The ASF said if a residential asset-backed security is composed entirely of qualified mortgages, sponsors of the debt are exempt from meeting the Dodd-Frank risk-retention requirements. In its letter to regulators, the group, which includes institutional investors and MBS issuers, said a range of risk-retention options is needed for securities that don't qualify for an exemption, "given critical accounting and risk-based capital considerations."
Risk-retention rules that span different asset types uniformly won't achieve the reforms sought under Dodd-Frank, according to the ASF. The group wants sponsors of RMBS to have options such as retaining an interest in the first-loss tranche, or in each tranche, or in a randomly selected number of loans from the securitized pool of loans.
Earlier this week, the Mortgage Bankers Association sent two letters to regulators
outlining concerns about the risk-retention rules, saying it may constrict the mortgage market and lenders should "retain discretion" for determining who can and cannot receive a loan.
The MBA expects few loans will be written outside the new qualified construct, making it much harder for many to get a mortgage.
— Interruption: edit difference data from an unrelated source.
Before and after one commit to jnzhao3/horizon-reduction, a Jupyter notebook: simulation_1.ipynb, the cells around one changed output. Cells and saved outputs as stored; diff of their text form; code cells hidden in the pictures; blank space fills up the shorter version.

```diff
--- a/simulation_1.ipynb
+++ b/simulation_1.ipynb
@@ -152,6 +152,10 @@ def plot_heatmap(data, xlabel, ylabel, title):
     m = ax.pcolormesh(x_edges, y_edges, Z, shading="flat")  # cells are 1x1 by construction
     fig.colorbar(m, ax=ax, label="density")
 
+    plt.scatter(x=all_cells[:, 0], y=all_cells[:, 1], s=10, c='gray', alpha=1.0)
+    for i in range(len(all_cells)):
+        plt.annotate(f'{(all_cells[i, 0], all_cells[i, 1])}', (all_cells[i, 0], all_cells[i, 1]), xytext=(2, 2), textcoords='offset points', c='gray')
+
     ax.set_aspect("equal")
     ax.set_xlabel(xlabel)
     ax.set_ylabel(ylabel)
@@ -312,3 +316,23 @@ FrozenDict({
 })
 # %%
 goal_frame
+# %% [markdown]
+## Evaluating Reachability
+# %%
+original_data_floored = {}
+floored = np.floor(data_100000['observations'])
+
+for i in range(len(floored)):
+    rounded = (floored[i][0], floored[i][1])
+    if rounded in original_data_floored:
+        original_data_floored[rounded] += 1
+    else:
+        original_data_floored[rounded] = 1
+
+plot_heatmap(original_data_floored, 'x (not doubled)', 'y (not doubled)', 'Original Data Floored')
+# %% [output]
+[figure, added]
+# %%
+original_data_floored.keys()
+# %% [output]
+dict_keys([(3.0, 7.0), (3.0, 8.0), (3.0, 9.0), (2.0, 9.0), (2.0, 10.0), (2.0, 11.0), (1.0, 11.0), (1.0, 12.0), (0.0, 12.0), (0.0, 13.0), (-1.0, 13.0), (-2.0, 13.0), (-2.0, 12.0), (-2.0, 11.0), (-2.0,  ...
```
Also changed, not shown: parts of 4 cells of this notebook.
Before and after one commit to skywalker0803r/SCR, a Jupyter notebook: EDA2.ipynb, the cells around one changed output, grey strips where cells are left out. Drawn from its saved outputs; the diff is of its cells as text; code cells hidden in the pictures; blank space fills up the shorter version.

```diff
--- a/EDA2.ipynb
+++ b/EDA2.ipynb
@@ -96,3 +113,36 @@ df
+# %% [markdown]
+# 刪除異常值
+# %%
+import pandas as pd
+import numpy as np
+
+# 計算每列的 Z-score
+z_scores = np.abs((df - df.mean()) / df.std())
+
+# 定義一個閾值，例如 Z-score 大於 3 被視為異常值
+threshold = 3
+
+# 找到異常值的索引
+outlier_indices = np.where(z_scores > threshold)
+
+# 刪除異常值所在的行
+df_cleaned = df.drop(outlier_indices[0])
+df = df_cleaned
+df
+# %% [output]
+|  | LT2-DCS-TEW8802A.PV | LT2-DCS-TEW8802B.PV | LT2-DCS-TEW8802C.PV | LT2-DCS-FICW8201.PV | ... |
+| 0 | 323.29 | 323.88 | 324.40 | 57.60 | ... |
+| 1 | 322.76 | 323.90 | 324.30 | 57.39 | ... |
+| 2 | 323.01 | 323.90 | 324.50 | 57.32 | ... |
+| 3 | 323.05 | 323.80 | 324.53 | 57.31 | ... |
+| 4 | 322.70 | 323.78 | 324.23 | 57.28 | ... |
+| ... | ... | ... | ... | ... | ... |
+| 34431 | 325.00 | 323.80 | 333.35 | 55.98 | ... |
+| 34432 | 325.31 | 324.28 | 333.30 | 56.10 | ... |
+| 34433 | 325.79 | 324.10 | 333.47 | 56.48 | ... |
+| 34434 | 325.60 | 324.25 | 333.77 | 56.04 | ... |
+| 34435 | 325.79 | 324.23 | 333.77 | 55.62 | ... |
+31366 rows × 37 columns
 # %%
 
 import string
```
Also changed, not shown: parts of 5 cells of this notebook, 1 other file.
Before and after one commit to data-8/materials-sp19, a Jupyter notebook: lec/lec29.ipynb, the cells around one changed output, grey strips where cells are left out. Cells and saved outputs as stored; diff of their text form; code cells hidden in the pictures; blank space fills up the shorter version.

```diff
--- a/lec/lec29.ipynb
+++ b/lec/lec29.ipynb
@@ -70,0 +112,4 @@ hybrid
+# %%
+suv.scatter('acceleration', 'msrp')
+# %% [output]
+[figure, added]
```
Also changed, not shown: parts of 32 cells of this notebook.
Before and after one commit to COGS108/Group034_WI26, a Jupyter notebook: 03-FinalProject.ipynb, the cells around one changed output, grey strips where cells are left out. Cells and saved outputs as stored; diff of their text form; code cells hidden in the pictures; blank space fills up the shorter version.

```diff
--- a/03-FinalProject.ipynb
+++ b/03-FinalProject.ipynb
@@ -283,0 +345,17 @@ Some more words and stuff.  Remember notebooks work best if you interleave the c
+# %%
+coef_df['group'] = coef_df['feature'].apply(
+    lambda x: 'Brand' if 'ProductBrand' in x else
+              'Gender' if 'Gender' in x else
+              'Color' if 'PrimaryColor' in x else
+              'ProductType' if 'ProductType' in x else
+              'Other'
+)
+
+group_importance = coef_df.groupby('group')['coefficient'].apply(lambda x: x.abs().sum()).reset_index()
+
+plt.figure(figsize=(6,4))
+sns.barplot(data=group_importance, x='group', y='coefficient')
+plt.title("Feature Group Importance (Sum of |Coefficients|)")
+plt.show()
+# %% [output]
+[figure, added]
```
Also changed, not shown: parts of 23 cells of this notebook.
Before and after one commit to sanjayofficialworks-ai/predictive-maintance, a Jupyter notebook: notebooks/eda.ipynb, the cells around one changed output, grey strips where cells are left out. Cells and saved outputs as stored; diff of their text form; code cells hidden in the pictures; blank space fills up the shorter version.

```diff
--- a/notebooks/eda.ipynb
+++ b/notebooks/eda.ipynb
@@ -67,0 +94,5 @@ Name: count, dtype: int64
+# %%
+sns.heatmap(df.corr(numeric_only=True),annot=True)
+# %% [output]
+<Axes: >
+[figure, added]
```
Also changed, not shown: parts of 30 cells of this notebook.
Regulators are expected to announce proposed rules in December and final mandates are due in April.
Write to Jason Philyaw